Good tabular data: Bicheno presents good order of battle data, as well as some good tabular data on the individual air strikes of the morning. It's by no means complete, but it's much better than what you'll find in books like Prange's "Miracle at Midway."
Visual Presentation: The book is lovely to look at; lots of photos (albeit all the same ones we've all seen in Midway books before--there is a shortage of photographs for this battle), and well illustrated with colorful maps. Nicely done. However, this leads us to some of the...
Less Strong Points:
Some of the Illustrations are misleading. For instance, the map on page 128, showing various attacks on the Japanese carrier formation between 0700-0820 goes into great detail regarding the individual placement of Japanese vessels, the *entirety* of which is completely wrong. The four carriers are misplaced relative to their known divisional alignments. Furthermore, the outlying escort vessels are badly represented as well, with those few destroyers that we can be reasonably sure were close to the carriers (since they were plane-guard escorts) shown out on the perimeter. In other words, for this map at least Bicheno simply took a wild guess and drew some pretty pictures. But the picture is utterly wrong.
Nothing Much New. The author is using secondary sources, and not surprisingly hasn't dug up much new to say about the battle in a concrete sense. That's a pity, because there *are* new things to relate on the battle, had the author done a little more digging. He could have, for instance, read both Dallas Isom's 2000, and my own 2001 articles in the U.S. Naval War College Review about what was occurring with regards to Japanese recon, re-arming, and fighter operations during the battle, some of which is quite important.

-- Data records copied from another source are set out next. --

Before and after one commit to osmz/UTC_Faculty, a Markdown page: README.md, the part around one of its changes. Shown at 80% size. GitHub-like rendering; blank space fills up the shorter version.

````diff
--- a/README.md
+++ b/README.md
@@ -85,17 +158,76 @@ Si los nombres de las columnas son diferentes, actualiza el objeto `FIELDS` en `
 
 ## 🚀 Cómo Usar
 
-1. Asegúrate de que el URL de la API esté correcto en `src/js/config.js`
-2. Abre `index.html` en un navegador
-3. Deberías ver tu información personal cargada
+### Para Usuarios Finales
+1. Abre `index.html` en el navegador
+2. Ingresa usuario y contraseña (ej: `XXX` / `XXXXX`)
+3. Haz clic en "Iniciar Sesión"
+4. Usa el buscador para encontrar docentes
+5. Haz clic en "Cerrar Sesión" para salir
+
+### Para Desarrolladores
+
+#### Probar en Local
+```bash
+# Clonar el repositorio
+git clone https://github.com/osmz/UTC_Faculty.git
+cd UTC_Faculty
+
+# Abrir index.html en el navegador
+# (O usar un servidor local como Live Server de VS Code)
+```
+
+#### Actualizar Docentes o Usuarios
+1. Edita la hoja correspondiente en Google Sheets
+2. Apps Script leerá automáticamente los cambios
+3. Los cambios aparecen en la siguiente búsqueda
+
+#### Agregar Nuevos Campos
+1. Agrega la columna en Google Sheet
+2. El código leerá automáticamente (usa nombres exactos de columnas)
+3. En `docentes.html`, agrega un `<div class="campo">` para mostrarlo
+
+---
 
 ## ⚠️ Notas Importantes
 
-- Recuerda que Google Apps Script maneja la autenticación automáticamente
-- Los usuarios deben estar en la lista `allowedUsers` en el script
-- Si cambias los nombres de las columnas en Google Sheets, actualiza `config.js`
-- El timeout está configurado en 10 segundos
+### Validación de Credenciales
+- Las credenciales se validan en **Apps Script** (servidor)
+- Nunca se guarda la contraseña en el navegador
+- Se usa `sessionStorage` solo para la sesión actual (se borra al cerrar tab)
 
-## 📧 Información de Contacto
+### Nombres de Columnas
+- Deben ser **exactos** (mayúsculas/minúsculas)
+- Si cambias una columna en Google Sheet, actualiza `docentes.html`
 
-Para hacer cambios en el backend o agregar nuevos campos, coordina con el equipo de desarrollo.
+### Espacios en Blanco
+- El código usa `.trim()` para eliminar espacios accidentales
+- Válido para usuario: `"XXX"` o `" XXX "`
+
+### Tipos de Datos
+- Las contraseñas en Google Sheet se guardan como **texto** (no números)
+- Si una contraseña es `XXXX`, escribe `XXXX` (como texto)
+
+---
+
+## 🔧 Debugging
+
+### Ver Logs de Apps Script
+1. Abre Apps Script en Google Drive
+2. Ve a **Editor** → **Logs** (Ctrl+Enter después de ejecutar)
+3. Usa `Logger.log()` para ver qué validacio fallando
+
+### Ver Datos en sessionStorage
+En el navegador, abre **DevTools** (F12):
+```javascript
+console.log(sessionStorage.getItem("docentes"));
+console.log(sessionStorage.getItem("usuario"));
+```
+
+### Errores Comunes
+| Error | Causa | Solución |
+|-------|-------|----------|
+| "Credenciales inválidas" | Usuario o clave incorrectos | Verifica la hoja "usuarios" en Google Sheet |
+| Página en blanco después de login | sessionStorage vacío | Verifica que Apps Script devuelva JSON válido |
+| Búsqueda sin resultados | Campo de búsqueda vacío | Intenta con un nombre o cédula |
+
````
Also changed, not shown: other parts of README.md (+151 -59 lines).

So, while it's a good read, you can get essentially the same account from Lord, Prange, or Cressman's works. But the pictures, again, are prettier in this one.
Hope this is of some use to people.